Ex-slave Bob Lemmons, Carrizo Springs, Texas, c. 1936. Photographed by Dorothea Lange. Source: http://www.loc.gov/pictures/item/fsa1998021797/PP/
Probably the most famous source on slavery from the slaves’ viewpoint is the WPA Slave Narratives, compiled by the Federal Writers’ Project of the Works Progress Administration from 1936 to 1938 as part of Franklin Roosevelt’s New Deal programs to provide relief during the Great Depression. Folklorists working for the WPA interviewed surviving ex-slaves across the southern United States, assembling a collection of over 2,000 narratives (now available online). Although the narratives are problematic because they occurred in Jim Crow South, which made some former slaves less than candid with their often white interviewers, and the advanced old age of the persons’ interviewed (most were in their 80s or 90s), which left their memories sometimes hazy, and the fact the narratives were rarely a verbatim account of ex-slaves’ comments (but usually instead a filtered summary produced by the folklorist), the WPA Slave Narratives still are a powerful window into slaves’ experiences with and their perception of the peculiar institution.
This past Thursday, the Washington Post published a photo essay of portraits of ex-slaves interviewed by the Federal Writers’ Project in the 1930s. It is a moving collection of images of former bonds people in the twilight of their lives. Some of the government photographers that took these images became famous for their work.

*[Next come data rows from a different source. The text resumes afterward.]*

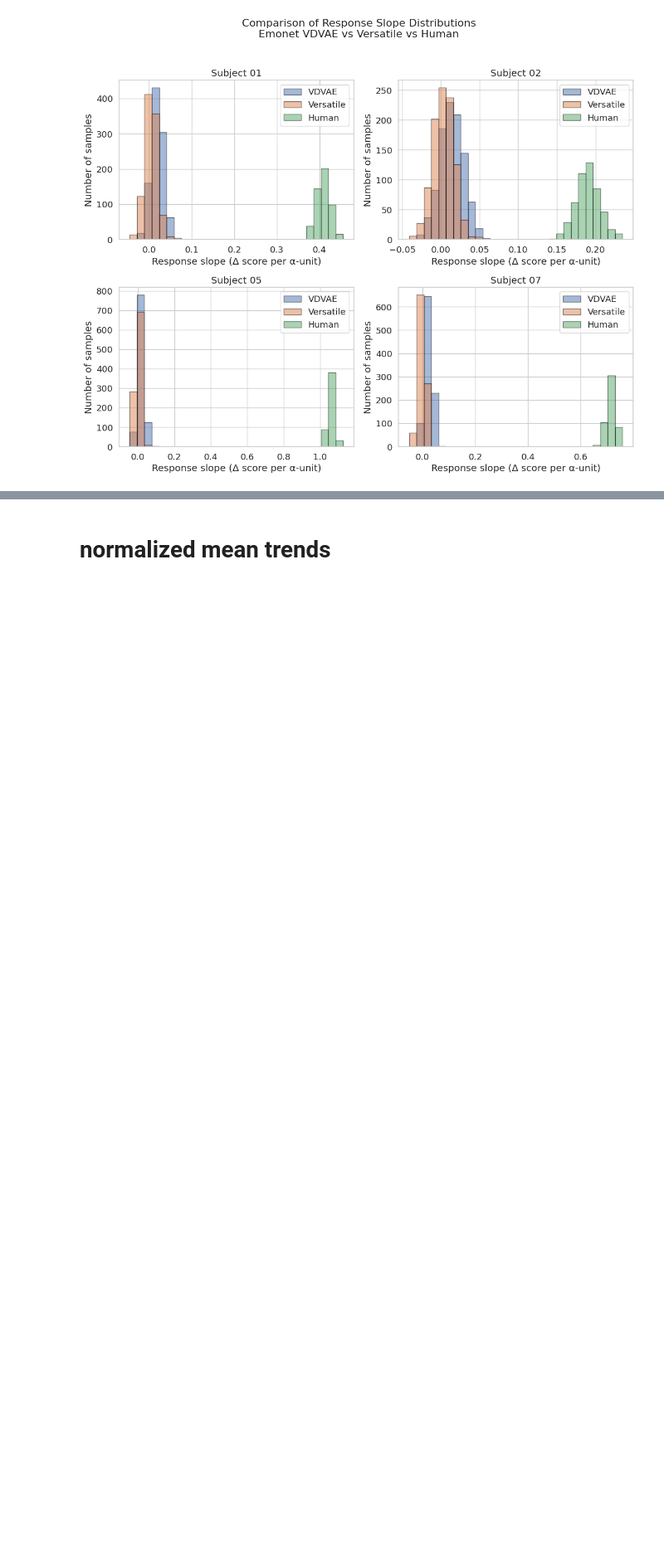
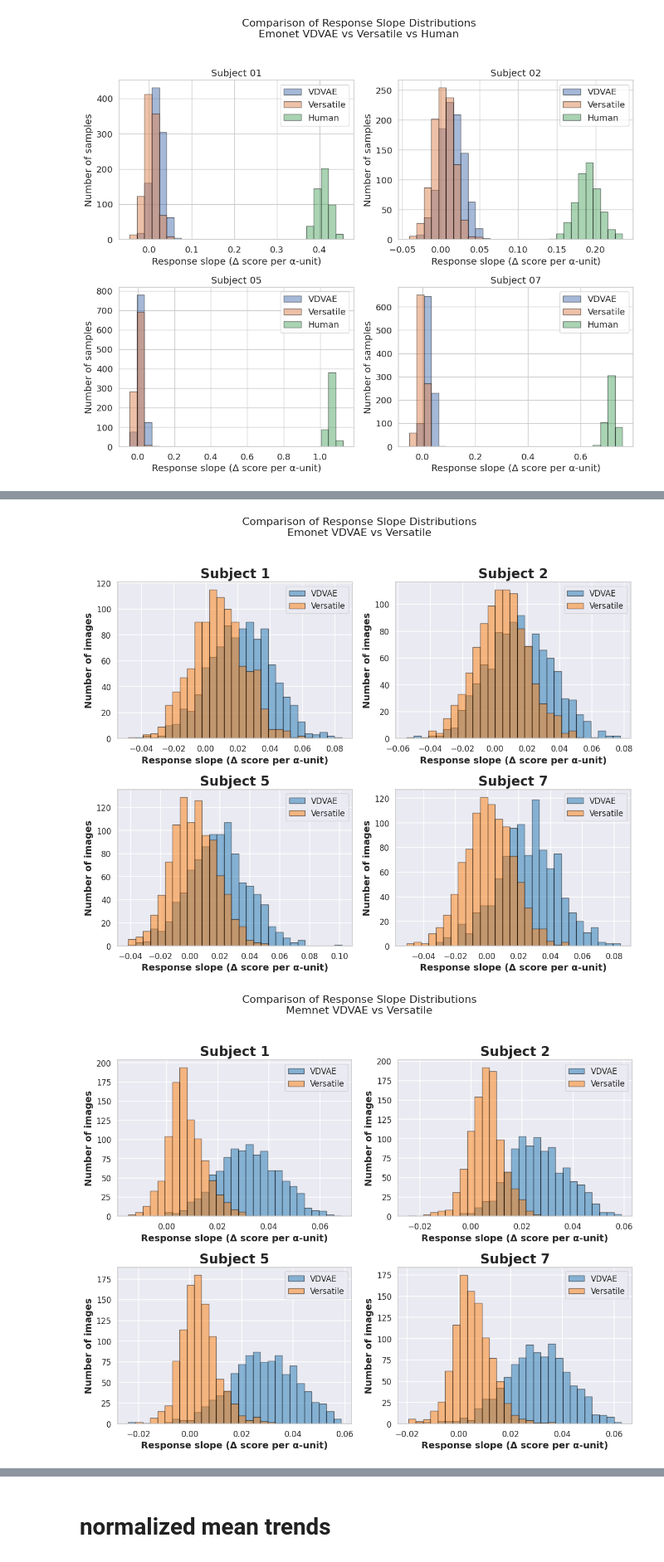
Before and after one commit to MarRoth93/Optimal-Neural-Engineering-of-Human-Cognitive-Experience, a Jupyter notebook: scripts/analysis/analyze_assessor_scores.ipynb, the cells around one changed output, grey strips where cells are left out. Shown at 83% size. Cells and saved outputs as stored; diff of their text form; code cells hidden in the pictures; blank space fills up the shorter version.

```diff
--- a/scripts/analysis/analyze_assessor_scores.ipynb
+++ b/scripts/analysis/analyze_assessor_scores.ipynb
@@ -841,0 +1054,66 @@ plt.show()
+# %%
+import pickle
+import numpy as np
+import matplotlib.pyplot as plt
+
+subjects = [1, 2, 5, 7]
+alphas = np.array([-3, -2, 0, 2, 3])
+
+# Loop over both networks
+for net in ['emonet', 'memnet']:
+    # One 2×2 figure per network
+    fig, axs = plt.subplots(2, 2, figsize=(12, 10))
+    axs = axs.flatten()
+
+    for idx, sub in enumerate(subjects):
+        # --- VDVAE ---
+        path_vdvae = f"/home/rothermm/brain-diffuser/results/assessor_scores/subj{sub:02d}/{net}_vdvae_sub{sub:02d}.pkl"
+        with open(path_vdvae, "rb") as f:
+            data_vdvae = pickle.load(f)
+        # build matrix [n_images × n_alphas]
+        scores_vdvae = np.vstack([data_vdvae[f"alpha_{int(a)}"] for a in alphas]).T
+        # slope per image
+        slopes_vdvae = np.array([
+            np.polyfit(alphas, scores_vdvae[i, :], 1)[0]
+            for i in range(scores_vdvae.shape[0])
+        ])
+
+        # --- Versatile ---
+        path_versatile = f"/home/rothermm/brain-diffuser/results/assessor_scores/subj{sub:02d}/{net}_versatile_sub{sub:02d}.pkl"
+        with open(path_versatile, "rb") as f:
+            data_versatile = pickle.load(f)
+        scores_versatile = np.vstack([data_versatile[f"alpha_{int(a)}"] for a in alphas]).T
+        slopes_versatile = np.array([
+            np.polyfit(alphas, scores_versatile[i, :], 1)[0]
+            for i in range(scores_versatile.shape[0])
+        ])
+
+        # shared bins
+        bins = np.linspace(
+            min(slopes_vdvae.min(), slopes_versatile.min()),
+            max(slopes_vdvae.max(), slopes_versatile.max()),
+            30
+        )
+
+        # plot
+        ax = axs[idx]
+        ax.hist(slopes_vdvae,    bins=bins, alpha=0.5, label="VDVAE",     edgecolor='black')
+        ax.hist(slopes_versatile,bins=bins, alpha=0.5, label="Versatile", edgecolor='black')
+        ax.set_title(f"Subject {sub}")
+        ax.set_xlabel("Response slope (Δ score per α‐unit)")
+        ax.set_ylabel("Number of images")
+        ax.legend()
+
+    # super‐title & layout
+    fig.suptitle(
+        f"Comparison of Response Slope Distributions\n"
+        f"{net.capitalize()} VDVAE vs Versatile",
+        fontsize=16
+    )
+    plt.tight_layout(rect=[0, 0, 1, 0.96])
+
+# finally show both figures
+plt.show()
+# %% [output]
+[figure, added]
+[figure, added]
```
Also changed, not shown: parts of 20 cells of this notebook.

For example, the portrait above of Bob Lemmons was shot by Dorothea Lange, best known for another picture entitled “Migrant Mother.” This image and those featured in the Post article are now in the collections of the Library of Congress, and many of them can be viewed via their website.